The new permitted development rights (PDR) order allows for up to two storey extensions to be added to existing residential dwellings without the requirement for planning permission. This is also applicable to commercial or mixed-use class buildings. There are a number of exemptions to this and although this sounds positive, the respective local planning authority will expect developers to apply to seek prior approval on a whole host of aspects which include ‘the provision of adequate natural light’ within the new dwellings and the impact on ‘neighbouring premises including overlooking, privacy and the loss of light’.
The initial requirement above is also applicable to PDRs for change of use schemes where existing commercial premises are being turned into residential dwellings.
The word ‘adequate’ is very subjective and will no doubt spark debates as to the interpretation. However light studies are typically a requirement for planning applications at present to not just consider the impact of light to neighbours but also the light availability to habitable rooms within scheme proposals themselves. Local authorities are well versed in anticipating technical studies to support applications and these are measured against the Building Research Establishment (BRE) Site Layout Planning for Daylight and Sunlight 2011. The guide provides indications as to target daylight and sunlight levels which new accommodation should comply with in the shape of Average Daylight Factor (ADF), No Sky Line/Daylight Distribution and Room Depth Criterion.
The introduction of these tests to PDR schemes or to conversions where existing commercial premises are being converted to residential could prove challenging as there may be limitations as to room configurations or window sizes within the existing shell. The BRE Guide is more applicable in relation to a suburban context whereas for more urban localities, compliance may be difficult to achieve. With the introduction of the new British Standard BS17307, the BRE is set to be revised but until this occurs these are still the ‘go to’ tests.
Delva Patman Redler specialise in providing daylight & sunlight advice and are well placed to advise and assist developers and architects to navigate through the requirements for prior approval as a result of the new GPDO requirements.

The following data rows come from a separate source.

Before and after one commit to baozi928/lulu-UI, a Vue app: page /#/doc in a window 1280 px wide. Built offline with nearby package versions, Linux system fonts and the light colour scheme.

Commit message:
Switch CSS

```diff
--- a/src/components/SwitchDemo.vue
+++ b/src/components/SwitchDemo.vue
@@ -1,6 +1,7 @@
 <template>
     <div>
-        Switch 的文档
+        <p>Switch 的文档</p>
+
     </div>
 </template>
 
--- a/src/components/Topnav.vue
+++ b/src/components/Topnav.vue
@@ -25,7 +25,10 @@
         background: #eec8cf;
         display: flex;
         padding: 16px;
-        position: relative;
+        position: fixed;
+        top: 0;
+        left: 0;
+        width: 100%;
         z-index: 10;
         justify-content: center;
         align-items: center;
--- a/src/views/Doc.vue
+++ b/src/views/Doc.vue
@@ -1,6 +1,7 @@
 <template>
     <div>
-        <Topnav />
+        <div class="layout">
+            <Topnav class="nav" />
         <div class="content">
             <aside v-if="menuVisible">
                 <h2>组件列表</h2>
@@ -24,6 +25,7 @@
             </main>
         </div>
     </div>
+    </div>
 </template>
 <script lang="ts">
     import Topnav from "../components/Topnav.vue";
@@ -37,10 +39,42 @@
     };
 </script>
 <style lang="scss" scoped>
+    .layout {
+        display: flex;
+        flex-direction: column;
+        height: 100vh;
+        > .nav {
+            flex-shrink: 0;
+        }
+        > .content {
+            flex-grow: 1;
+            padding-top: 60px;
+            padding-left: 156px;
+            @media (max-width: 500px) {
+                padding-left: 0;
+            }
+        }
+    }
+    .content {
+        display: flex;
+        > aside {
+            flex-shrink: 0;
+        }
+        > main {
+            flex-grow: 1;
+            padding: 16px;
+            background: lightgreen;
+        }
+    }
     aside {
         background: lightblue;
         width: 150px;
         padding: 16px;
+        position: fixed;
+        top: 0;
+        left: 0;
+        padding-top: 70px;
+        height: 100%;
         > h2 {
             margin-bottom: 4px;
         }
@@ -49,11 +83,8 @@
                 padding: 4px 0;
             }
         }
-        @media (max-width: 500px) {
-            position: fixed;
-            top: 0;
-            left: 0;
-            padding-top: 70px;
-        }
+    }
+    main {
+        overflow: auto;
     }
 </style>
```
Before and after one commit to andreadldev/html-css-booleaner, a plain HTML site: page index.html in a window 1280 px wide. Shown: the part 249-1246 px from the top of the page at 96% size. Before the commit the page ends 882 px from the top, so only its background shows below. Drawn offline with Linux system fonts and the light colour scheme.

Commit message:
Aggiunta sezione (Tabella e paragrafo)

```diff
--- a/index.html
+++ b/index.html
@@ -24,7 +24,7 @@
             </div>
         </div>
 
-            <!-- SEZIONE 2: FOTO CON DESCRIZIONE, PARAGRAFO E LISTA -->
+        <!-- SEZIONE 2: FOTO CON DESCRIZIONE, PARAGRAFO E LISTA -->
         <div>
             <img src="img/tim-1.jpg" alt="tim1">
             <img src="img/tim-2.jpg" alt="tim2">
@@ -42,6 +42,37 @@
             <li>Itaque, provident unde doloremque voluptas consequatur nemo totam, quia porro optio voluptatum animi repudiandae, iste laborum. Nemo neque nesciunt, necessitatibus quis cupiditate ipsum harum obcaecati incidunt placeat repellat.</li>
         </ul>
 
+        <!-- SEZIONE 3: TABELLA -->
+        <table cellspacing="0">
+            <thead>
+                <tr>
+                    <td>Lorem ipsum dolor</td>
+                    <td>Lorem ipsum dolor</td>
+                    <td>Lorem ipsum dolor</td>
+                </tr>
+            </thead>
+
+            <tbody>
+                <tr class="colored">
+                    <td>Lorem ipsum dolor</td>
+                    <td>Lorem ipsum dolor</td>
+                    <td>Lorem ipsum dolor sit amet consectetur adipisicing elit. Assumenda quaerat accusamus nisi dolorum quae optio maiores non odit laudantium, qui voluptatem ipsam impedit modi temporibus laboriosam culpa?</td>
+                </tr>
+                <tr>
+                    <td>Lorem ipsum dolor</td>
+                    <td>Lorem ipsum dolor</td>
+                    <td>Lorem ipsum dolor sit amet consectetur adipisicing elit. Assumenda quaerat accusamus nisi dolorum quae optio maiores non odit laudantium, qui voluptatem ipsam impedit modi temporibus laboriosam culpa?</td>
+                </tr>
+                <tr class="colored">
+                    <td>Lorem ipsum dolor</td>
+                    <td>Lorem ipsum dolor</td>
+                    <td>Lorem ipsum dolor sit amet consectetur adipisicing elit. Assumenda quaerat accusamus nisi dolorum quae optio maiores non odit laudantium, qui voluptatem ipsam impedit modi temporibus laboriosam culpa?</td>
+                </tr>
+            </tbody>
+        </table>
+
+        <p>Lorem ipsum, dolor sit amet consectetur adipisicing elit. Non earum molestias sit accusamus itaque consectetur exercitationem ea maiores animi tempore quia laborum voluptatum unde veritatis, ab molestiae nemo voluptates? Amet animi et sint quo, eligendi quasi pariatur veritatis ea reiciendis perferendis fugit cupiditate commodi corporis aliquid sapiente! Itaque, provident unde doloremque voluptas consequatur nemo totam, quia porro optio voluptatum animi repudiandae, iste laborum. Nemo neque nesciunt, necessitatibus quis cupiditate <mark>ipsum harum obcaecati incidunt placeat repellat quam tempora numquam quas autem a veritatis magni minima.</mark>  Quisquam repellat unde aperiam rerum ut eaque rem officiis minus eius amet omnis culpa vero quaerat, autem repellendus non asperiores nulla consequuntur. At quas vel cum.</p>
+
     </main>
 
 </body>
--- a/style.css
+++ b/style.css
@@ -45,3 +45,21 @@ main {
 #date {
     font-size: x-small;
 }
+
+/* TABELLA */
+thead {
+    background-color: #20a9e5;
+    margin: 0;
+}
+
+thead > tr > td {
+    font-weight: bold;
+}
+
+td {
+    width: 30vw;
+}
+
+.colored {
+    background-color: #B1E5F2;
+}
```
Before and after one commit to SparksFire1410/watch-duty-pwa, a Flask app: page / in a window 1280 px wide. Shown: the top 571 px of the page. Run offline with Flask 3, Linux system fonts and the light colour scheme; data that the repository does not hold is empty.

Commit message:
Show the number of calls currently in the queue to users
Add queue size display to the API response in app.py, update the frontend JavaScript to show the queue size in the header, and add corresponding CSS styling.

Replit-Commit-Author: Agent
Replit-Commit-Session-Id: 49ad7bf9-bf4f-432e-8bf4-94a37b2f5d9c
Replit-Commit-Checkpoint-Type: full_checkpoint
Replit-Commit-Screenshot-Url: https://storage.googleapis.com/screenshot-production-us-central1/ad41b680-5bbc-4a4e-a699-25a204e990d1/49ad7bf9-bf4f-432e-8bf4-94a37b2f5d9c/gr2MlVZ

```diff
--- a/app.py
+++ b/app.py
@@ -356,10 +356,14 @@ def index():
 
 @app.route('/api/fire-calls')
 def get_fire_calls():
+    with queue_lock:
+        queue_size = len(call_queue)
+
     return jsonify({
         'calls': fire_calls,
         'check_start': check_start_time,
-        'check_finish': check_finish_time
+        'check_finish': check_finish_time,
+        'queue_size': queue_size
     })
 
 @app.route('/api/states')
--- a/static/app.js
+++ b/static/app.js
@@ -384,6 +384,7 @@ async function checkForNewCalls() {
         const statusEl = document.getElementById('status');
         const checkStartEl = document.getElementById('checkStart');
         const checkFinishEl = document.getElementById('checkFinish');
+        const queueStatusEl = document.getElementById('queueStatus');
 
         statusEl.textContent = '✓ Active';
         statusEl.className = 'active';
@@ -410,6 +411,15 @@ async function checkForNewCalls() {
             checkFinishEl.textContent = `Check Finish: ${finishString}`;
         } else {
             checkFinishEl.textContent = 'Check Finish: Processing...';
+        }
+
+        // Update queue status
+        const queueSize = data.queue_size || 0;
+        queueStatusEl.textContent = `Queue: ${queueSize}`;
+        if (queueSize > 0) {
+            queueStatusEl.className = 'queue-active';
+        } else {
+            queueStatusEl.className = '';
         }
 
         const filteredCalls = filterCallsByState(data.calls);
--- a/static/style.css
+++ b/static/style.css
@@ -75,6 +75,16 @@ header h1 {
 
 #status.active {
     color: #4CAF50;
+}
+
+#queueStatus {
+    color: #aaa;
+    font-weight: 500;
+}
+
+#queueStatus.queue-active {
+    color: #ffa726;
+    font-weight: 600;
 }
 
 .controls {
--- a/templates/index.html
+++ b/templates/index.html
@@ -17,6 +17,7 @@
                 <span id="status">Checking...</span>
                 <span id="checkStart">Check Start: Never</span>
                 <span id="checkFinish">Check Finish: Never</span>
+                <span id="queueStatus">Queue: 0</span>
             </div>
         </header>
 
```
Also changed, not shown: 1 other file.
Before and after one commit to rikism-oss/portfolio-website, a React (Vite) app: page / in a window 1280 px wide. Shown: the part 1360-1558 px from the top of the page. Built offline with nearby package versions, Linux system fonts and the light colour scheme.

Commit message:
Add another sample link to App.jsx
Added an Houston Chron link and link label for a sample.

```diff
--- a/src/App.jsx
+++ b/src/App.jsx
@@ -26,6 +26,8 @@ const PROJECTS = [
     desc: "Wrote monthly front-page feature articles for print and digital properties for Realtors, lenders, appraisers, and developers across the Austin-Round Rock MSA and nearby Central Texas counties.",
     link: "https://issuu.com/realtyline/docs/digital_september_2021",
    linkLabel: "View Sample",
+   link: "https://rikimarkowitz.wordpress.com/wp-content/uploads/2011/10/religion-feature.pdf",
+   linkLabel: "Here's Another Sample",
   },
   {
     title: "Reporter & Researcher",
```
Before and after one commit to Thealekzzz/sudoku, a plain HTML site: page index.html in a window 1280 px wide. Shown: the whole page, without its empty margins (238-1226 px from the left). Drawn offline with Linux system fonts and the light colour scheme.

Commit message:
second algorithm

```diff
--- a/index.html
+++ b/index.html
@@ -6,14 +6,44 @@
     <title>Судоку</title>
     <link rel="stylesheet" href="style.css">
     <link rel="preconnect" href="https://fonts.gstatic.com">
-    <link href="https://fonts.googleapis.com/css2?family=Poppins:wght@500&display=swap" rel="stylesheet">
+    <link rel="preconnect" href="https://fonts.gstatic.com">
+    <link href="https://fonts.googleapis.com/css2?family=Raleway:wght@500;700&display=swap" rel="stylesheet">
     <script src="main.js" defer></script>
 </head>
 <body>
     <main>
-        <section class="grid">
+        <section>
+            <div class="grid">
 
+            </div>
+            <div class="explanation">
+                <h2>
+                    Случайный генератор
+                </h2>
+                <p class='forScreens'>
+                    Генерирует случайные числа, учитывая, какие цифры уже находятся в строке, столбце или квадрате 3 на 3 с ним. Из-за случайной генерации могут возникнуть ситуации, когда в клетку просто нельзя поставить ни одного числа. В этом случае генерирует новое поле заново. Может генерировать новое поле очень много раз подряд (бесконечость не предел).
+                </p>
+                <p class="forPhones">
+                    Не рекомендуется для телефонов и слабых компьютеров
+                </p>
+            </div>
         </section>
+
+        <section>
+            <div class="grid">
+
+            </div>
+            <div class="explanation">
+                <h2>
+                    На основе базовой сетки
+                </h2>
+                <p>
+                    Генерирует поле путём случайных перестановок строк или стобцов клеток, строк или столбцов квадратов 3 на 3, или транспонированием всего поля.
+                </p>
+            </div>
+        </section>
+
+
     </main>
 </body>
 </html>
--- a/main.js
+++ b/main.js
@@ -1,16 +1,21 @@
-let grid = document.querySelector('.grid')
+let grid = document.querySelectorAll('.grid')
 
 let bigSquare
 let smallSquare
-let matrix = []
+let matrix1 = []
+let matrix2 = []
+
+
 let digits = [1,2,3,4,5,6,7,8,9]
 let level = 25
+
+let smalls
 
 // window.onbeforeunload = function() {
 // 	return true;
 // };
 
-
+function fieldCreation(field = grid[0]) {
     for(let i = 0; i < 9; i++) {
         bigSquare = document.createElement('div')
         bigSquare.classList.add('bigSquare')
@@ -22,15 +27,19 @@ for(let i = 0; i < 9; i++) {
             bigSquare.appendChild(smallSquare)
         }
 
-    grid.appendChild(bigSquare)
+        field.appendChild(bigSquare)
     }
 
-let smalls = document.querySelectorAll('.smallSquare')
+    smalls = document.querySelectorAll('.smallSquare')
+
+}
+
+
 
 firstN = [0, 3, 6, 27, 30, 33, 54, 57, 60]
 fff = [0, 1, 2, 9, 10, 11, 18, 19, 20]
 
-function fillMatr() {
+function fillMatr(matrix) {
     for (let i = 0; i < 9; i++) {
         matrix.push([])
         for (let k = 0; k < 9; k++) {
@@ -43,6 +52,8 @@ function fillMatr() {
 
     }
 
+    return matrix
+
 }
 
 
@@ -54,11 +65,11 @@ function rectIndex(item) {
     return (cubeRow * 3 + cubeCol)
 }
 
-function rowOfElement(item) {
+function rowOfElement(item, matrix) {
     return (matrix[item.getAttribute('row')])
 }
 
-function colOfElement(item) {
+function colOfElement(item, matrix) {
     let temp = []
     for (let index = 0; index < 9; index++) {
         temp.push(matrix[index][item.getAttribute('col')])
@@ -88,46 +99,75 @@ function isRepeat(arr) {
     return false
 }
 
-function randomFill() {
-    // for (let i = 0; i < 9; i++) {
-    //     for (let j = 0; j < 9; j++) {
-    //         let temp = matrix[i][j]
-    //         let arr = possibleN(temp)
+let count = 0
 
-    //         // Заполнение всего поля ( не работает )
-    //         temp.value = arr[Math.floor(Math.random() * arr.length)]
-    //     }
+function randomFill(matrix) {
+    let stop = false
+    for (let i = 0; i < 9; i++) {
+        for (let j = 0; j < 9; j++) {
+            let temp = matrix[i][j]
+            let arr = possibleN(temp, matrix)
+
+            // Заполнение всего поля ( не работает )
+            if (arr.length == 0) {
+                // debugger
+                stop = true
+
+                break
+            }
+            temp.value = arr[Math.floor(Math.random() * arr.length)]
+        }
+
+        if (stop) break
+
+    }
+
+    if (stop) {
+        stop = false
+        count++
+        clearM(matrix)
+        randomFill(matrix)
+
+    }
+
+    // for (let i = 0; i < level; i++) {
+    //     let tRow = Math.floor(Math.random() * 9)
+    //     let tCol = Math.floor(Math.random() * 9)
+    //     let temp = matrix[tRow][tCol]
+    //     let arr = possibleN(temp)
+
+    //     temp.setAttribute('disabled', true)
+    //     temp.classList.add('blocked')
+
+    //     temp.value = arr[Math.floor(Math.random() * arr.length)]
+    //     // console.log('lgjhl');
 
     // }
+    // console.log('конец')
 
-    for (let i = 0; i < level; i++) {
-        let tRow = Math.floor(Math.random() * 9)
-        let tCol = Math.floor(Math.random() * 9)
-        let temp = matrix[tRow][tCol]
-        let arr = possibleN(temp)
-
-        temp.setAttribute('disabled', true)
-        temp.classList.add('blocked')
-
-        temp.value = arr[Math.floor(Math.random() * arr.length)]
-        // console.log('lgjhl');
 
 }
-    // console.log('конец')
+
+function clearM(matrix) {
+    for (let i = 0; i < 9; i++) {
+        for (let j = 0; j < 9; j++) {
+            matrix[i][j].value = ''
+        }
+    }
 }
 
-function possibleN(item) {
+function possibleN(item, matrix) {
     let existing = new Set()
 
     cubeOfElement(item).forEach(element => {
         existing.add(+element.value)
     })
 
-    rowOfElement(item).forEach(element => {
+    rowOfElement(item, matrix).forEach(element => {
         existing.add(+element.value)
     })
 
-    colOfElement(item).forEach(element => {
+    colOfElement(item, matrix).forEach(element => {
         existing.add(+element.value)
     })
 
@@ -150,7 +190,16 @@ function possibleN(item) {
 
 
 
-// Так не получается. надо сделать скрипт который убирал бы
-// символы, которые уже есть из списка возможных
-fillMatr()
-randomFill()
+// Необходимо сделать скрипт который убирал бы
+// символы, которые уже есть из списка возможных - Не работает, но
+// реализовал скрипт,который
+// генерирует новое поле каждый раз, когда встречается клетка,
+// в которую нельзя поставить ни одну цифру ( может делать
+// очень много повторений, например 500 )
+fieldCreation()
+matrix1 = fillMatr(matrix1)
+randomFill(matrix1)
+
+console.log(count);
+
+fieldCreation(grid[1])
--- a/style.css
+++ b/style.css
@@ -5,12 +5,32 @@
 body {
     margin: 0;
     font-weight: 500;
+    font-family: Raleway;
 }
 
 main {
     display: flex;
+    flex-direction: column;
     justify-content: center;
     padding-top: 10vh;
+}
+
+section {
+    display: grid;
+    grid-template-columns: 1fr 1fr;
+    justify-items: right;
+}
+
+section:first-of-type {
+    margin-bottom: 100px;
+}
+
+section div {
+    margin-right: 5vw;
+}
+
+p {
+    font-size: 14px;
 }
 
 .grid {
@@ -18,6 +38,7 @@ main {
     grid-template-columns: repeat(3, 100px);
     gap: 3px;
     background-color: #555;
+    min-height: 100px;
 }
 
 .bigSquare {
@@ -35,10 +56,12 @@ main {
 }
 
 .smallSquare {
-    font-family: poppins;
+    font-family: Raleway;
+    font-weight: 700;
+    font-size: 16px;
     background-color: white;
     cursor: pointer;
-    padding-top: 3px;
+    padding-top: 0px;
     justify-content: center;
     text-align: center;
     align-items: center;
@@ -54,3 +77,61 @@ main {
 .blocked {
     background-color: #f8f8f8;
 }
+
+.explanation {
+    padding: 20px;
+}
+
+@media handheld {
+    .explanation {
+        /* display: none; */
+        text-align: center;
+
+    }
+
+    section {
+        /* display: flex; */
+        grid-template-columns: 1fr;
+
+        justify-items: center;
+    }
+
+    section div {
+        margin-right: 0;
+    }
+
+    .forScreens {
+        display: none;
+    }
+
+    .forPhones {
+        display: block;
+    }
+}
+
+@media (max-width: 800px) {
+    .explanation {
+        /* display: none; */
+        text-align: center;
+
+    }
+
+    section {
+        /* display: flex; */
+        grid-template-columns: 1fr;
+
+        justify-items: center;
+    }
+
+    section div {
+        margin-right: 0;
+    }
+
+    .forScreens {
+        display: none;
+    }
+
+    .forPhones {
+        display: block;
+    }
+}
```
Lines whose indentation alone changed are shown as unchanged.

Do not hesitate to get in contact with Lok Tang or our wider team. email@example.com or 0207 936 3668.